I had my first assignment in my Creative Writing: Non-Fiction class. It was a writing prompt and we had to write a true (hence non-fiction) 2-page story about an object that reminds us of someone or something; some sort of memory.

I thought I would share the exercise with all of you in case any of you writers want to give it a go. I enjoyed doing it and the writing came very easy to me. Here’s mine at 690 words. Enjoy.

image

I love jewelry. I really do, but I don’t wear it as often as I would like. Being a preschool teacher, it’s hard to wear jewelry to work just in case a child decides to play with a necklace around my neck or even to tug at an earring and rip it out. So I don’t even bother.

I do have a lot of jewelry, though. I have many dangling earrings; a few necklaces are that dear to me, and a lot of bracelets that I can’t wear because my wrists are too small. I wear them on special occasions and certain holidays when I get dolled up every once in a while, but there’s one bracelet in particular that I never wear.

Despite my wrists being too small I can actually wear this bracelet and I used to—all the time. It was a pretty bracelet and went with just about any of my clothes despite the blue gems. It was small—my size, with alternating round silver and blue gems. Blue is my favorite color and I always liked silver more than gold. Of course, it’s so old that the silver has tarnished and doesn’t sparkle like it used to.

In the middle of these gems were six silver blocked beads, each one baring a letter; R-A-C-H-E-L. I had never had a piece of jewelry that had my name on it, so I was excited when I got it for my 10th birthday. It was personal and I felt as though the bracelet officially belonged to me.

My aunt, Theresa, gave me that bracelet as my birthday present. She gave my two older sisters each a similar bracelet when they turned 10-years-old, so I was kind of expecting something like it; yet, I was still surprised when I opened the small box. Auntie Theresa’s friend made jewelry—whether it was a hobby or it was her job, I don’t recall—but my aunt asked her to make something special for her three nieces for their first double-digit birthday.

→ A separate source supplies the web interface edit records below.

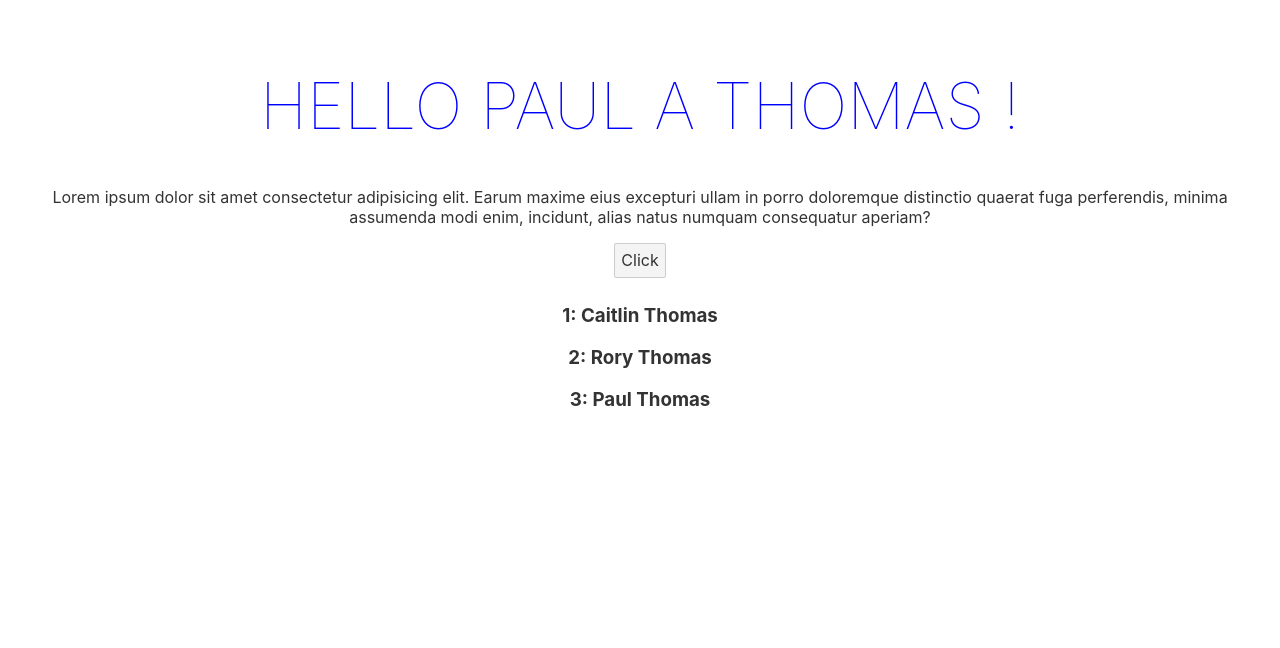
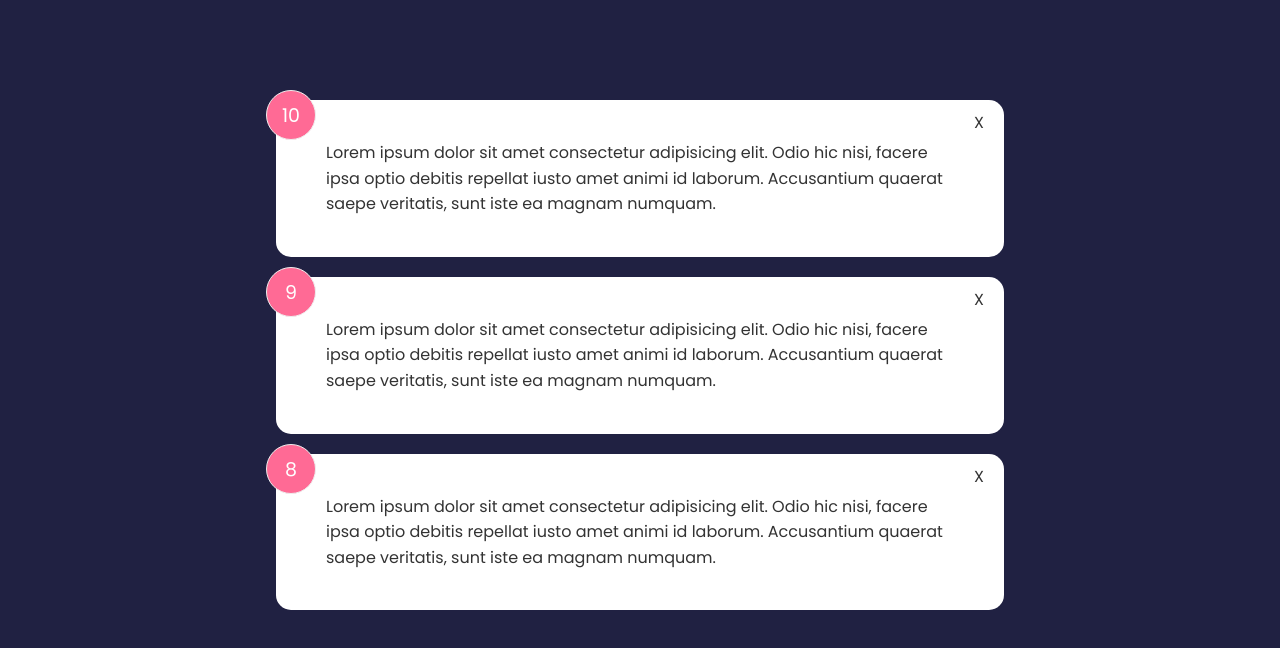
Before and after one commit to paulthomas2107/svelteWithTraversy, a Svelte app in the folder svelte-feedback-app/: page / in a window 1280 px wide. Shown: the top 648 px of the page. Built offline with nearby package versions, Linux system fonts and the light colour scheme.

Commit message:
More....

```diff
--- a/svelte-feedback-app/public/global.css
+++ b/svelte-feedback-app/public/global.css
@@ -1,63 +1,24 @@
-html, body {
-	position: relative;
-	width: 100%;
-	height: 100%;
+@import url('https://fonts.googleapis.com/css2?family=Poppins:wght@400;600;700&display=swap');
+
+* {
+  box-sizing: border-box;
+  margin: 0;
+  padding: 0;
 }
 
 body {
-	color: #333;
-	margin: 0;
-	padding: 8px;
-	box-sizing: border-box;
-	font-family: -apple-system, BlinkMacSystemFont, "Segoe UI", Roboto, Oxygen-Sans, Ubuntu, Cantarell, "Helvetica Neue", sans-serif;
+  font-family: 'Poppins', sans-serif;
+  background-color: #202142;
+  line-height: 1.6;
+  color: #fff;
 }
 
-a {
-	color: rgb(0,100,200);
-	text-decoration: none;
+ul {
+  list-style: none;
 }
 
-a:hover {
-	text-decoration: underline;
+.container {
+  max-width: 768px;
+  margin: 100px auto;
+  padding: 0 20px;
 }
-
-a:visited {
-	color: rgb(0,80,160);
-}
-
-label {
-	display: block;
-}
-
-input, button, select, textarea {
-	font-family: inherit;
-	font-size: inherit;
-	-webkit-padding: 0.4em 0;
-	padding: 0.4em;
-	margin: 0 0 0.5em 0;
-	box-sizing: border-box;
-	border: 1px solid #ccc;
-	border-radius: 2px;
-}
-
-input:disabled {
-	color: #ccc;
-}
-
-button {
-	color: #333;
-	background-color: #f4f4f4;
-	outline: none;
-}
-
-button:disabled {
-	color: #999;
-}
-
-button:not(:disabled):active {
-	background-color: #ddd;
-}
-
-button:focus {
-	border-color: #666;
-}
--- a/svelte-feedback-app/src/App.svelte
+++ b/svelte-feedback-app/src/App.svelte
@@ -1,75 +1,36 @@
 <script>
-  import { toggle_class } from 'svelte/internal';
 
-  let firstName = 'Paul A';
-  let lastName = 'Thomas';
-  let color = 'blue';
-  let showText = false;
-  let users = [
+
+import FeedbackList from './components/FeedbackList.svelte';
+
+  let feedback = [
 	{
-		id: "1",
-		name: "Caitlin Thomas"
+		id: 1,
+		rating: 10,
+		text: 'Lorem ipsum dolor sit amet consectetur adipisicing elit. Odio hic nisi, facere ipsa optio debitis repellat iusto amet animi id laborum. Accusantium quaerat saepe veritatis, sunt iste ea magnam numquam.'
 	},
 	{
-		id: "2",
-		name: "Rory Thomas"
+		id: 2,
+		rating: 9,
+		text: 'Lorem ipsum dolor sit amet consectetur adipisicing elit. Odio hic nisi, facere ipsa optio debitis repellat iusto amet animi id laborum. Accusantium quaerat saepe veritatis, sunt iste ea magnam numquam.'
 	},
 	{
-		id: "3",
-		name: "Paul Thomas"
-	},
+		id: 3,
+		rating: 8,
+		text: 'Lorem ipsum dolor sit amet consectetur adipisicing elit. Odio hic nisi, facere ipsa optio debitis repellat iusto amet animi id laborum. Accusantium quaerat saepe veritatis, sunt iste ea magnam numquam.'
+	}
   ]
 
-  $: name = firstName + ' ' + lastName;
 
-  const toggle = () => {
-    color = color === 'blue' ? 'red' : 'blue';
-    showText = !showText;
-	users = [...users, {id: "4", name: "Jim Cad"}]
-  };
+
 </script>
 
-<main>
-  <h1 style="color: {color};">Hello {name} !</h1>
-  {#if showText}
-    <p>
-      Visit the <a href="https://svelte.dev/tutorial">Svelte tutorial</a> to learn
-      how to build Svelte apps.
-    </p>
-  {:else}
-    <p>
-      Lorem ipsum dolor sit amet consectetur adipisicing elit. Earum maxime eius
-      excepturi ullam in porro doloremque distinctio quaerat fuga perferendis,
-      minima assumenda modi enim, incidunt, alias natus numquam consequatur
-      aperiam?
-    </p>
-  {/if}
-  <button on:click={toggle}>Click</button>
-
-  {#each users as user (user.id) }
-	<h3>{user.id}: {user.name}</h3>
-  {/each}
+<main class="container">
+  <FeedbackList feedback={feedback} />
 
 </main>
 
 <style>
-  main {
-    text-align: center;
-    padding: 1em;
-    max-width: 240px;
-    margin: 0 auto;
-  }
 
-  h1 {
-    color: #ff3e00;
-    text-transform: uppercase;
-    font-size: 4em;
-    font-weight: 100;
-  }
 
-  @media (min-width: 640px) {
-    main {
-      max-width: none;
-    }
-  }
 </style>
--- /dev/null
+++ b/svelte-feedback-app/src/components/Card.svelte
@@ -0,0 +1,14 @@
+    <div class="card">
+        <slot></slot>
+    </div>
+
+    <style>
+        .card {
+            background-color: white;
+            color: #333;
+            border-radius: 15px;
+            padding: 40px 50px;
+            margin: 20px 0;
+            position: relative;
+        }
+    </style>
--- /dev/null
+++ b/svelte-feedback-app/src/components/FeedbackItem.svelte
@@ -0,0 +1,40 @@
+<script>
+    import Card from './Card.svelte'
+    export let item
+</script>
+
+<Card>
+    <div class="num-display">
+        {item.rating}
+    </div>
+    <div class="close">X</div>
+    <p class="text-display">
+        {item.text}
+    </p>
+</Card>
+
+<style>
+    .num-display {
+      position: absolute;
+      top: -10px;
+      left: -10px;
+      width: 50px;
+      height: 50px;
+      background: #ff6a95;
+      color: #fff;
+      border: 1px #eee solid;
+      border-radius: 50%;
+      padding: 10px;
+      text-align: center;
+      font-size: 19px;
+    }
+
+    .close {
+      position: absolute;
+      top: 10px;
+      right: 20px;
+      cursor: pointer;
+      background: none;
+      border: none;
+    }
+  </style>
--- /dev/null
+++ b/svelte-feedback-app/src/components/FeedbackList.svelte
@@ -0,0 +1,10 @@
+<script>
+    import FeedbackItem from './FeedbackItem.svelte';
+    export let feedback = []
+
+
+</script>
+
+{#each feedback as fb (fb.id)}
+    <FeedbackItem item={fb} />
+{/each}
```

I wore the bracelet all the time, even to school. Then, two years later, just two days after my 12th birthday, Auntie Theresa passed away from a sudden brain aneurysm. She was only 32-years-old leaving her husband and two daughters (at the time ages 3 and 1) behind. It was a shock for everyone and certainly a tough time to get through. I kept a closer eye on my bracelet since then, but continued to wear it in her memory.

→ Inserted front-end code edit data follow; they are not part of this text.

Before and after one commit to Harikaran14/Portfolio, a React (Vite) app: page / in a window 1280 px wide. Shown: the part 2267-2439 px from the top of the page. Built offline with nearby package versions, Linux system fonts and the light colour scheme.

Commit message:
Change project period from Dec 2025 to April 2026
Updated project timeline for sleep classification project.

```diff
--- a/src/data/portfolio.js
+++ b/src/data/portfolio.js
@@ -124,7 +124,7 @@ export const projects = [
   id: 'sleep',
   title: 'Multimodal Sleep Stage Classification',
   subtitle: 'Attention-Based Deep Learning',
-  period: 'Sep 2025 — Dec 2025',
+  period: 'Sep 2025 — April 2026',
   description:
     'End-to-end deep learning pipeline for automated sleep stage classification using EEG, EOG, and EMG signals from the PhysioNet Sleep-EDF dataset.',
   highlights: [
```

Then, one day at school in art class, I felt my wrist—I was always touching and playing with the bracelet. The bracelet was gone and I could feel my face flush.

“Where is it, where is it?!” I demanded in alarm.

“Where’s what? Where’s what?” My friend jumped up from her seat only panicking because I was. She looked all around the floor because I was on my hands and knees searching for something she didn’t know what to look for.

The bracelet was on the other side of the art room. It must have fallen off when I went to the sink to wash my paint brush and rinse out my paint cups. For the rest of the day I left the bracelet in my pocket. The clasp wasn’t very good and it fell off a lot at home, but I never imagined it would fall off anywhere else. It was that moment I realized if it fell off at school or someplace else, chances were I’d never find it again and it would be gone forever, just like my aunt.

The bracelet has been sitting in my jewelry box ever since. I want to keep it safe with all my other jewelry. I take it out and look at it every once in a while, but I don’t wear it anywhere in fear of losing it; even if it is just around the house.

Maybe one day I’ll get the clasp fixed and get it shined once more. In the meantime, I’ll always know where the bracelet is and I’m able to keep it near and dear.